One of the reasons we like dogs so much is that the feeling is mutual. Most dogs greet us with wagging tails, waiting eagerly for some human companionship. A wolf, on the other hand, would not be so friendly. Than how come dogs evolved from wolves?
Somewhere, along the way, a genetic change affected dogs, making them quite different from wolves, according to researchers from Oregon State University. They compared domesticated dogs with wolves and their social interactions with humans. The study was published in the journal Scientific Advances.

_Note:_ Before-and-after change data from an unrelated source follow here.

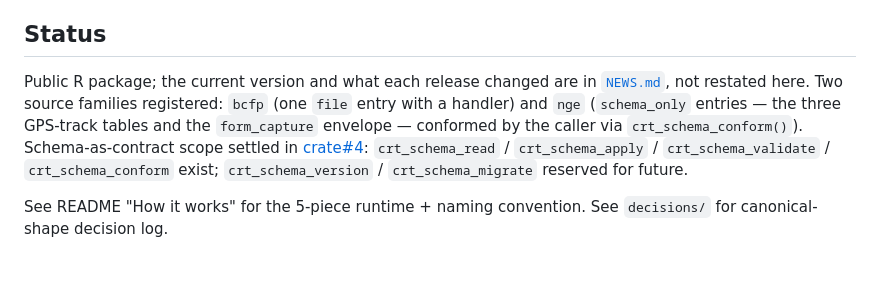
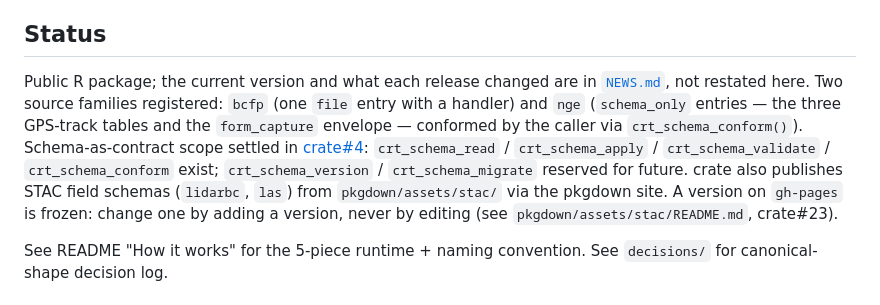
Before and after one commit to NewGraphEnvironment/crate, a Markdown page: CLAUDE.md, the part around the change. Rendered like a GitHub page; blank space fills up the shorter version.

Commit message:
CLAUDE.md: note the STAC field schemas and their freeze (#23)
Co-Authored-By: Claude Opus 5.5 <noreply@anthropic.com>
Claude-Session: https://claude.ai/code/session_01Q2kj98ancdmQ4frcgdoECT

```diff
--- a/CLAUDE.md
+++ b/CLAUDE.md
@@ -22,7 +22,7 @@ Data governance repo for New Graph Environment — canonical schemas, data dicti
 
 ## Status
 
-Public R package; the current version and what each release changed are in [`NEWS.md`](NEWS.md), not restated here. Two source families registered: `bcfp` (one `file` entry with a handler) and `nge` (`schema_only` entries — the three GPS-track tables and the `form_capture` envelope — conformed by the caller via `crt_schema_conform()`). Schema-as-contract scope settled in [crate#4](https://github.com/NewGraphEnvironment/crate/issues/4): `crt_schema_read` / `crt_schema_apply` / `crt_schema_validate` / `crt_schema_conform` exist; `crt_schema_version` / `crt_schema_migrate` reserved for future.
+Public R package; the current version and what each release changed are in [`NEWS.md`](NEWS.md), not restated here. Two source families registered: `bcfp` (one `file` entry with a handler) and `nge` (`schema_only` entries — the three GPS-track tables and the `form_capture` envelope — conformed by the caller via `crt_schema_conform()`). Schema-as-contract scope settled in [crate#4](https://github.com/NewGraphEnvironment/crate/issues/4): `crt_schema_read` / `crt_schema_apply` / `crt_schema_validate` / `crt_schema_conform` exist; `crt_schema_version` / `crt_schema_migrate` reserved for future. crate also publishes STAC field schemas (`lidarbc`, `las`) from `pkgdown/assets/stac/` via the pkgdown site. A version on `gh-pages` is frozen: change one by adding a version, never by editing (see `pkgdown/assets/stac/README.md`, crate#23).
 
 See README "How it works" for the 5-piece runtime + naming convention. See `decisions/` for canonical-shape decision log.
 
```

“It was once thought that during domestication dogs had evolved an advanced form of social cognition that wolves lacked,” Monique Udell, animal scientist at Oregon State and lead co-author of the study, said in a statement. “This new evidence would suggest that dogs instead have a genetic condition that can lead to an exaggerated motivation to seek social contact compared to wolves.”
Genes that made dogs particularly ongoing and gregarious were selected for as dogs evolved from their wolf ancestors, according to MNN. Wolf descendants became friendlier and friendlier, thus paving the way for dog domestication.
For the study, the behaviour of 18 domestic dogs and 10 gray wolves that live in captivity were observed. They underwent several tests that involved their problem-solving and sociability tasks. For the first test, the animals received a box containing a sausage, while a person was present. The dogs were more likely to look at the person than open the box, whereas wolves were more likely to open the box, despite the person being present there. Another test involved a person sitting down in a marked circle, at first calling the animal by its name and encouraging contact and than sitting quietly and ignoring the animal by looking at the floor. Both the wolves and dogs approached the person quickly, but the wolves wandered away, losing interest after just a few seconds.
“We’ve done a lot of research that shows that wolves and dogs can perform equally well on social cognition tasks,” Udell said. “Where the real difference seems to lie is the dog’s persistent gazing at people and a desire to seek prolonged proximity to people, past the point where you expect an adult animal to engage in this behavior.”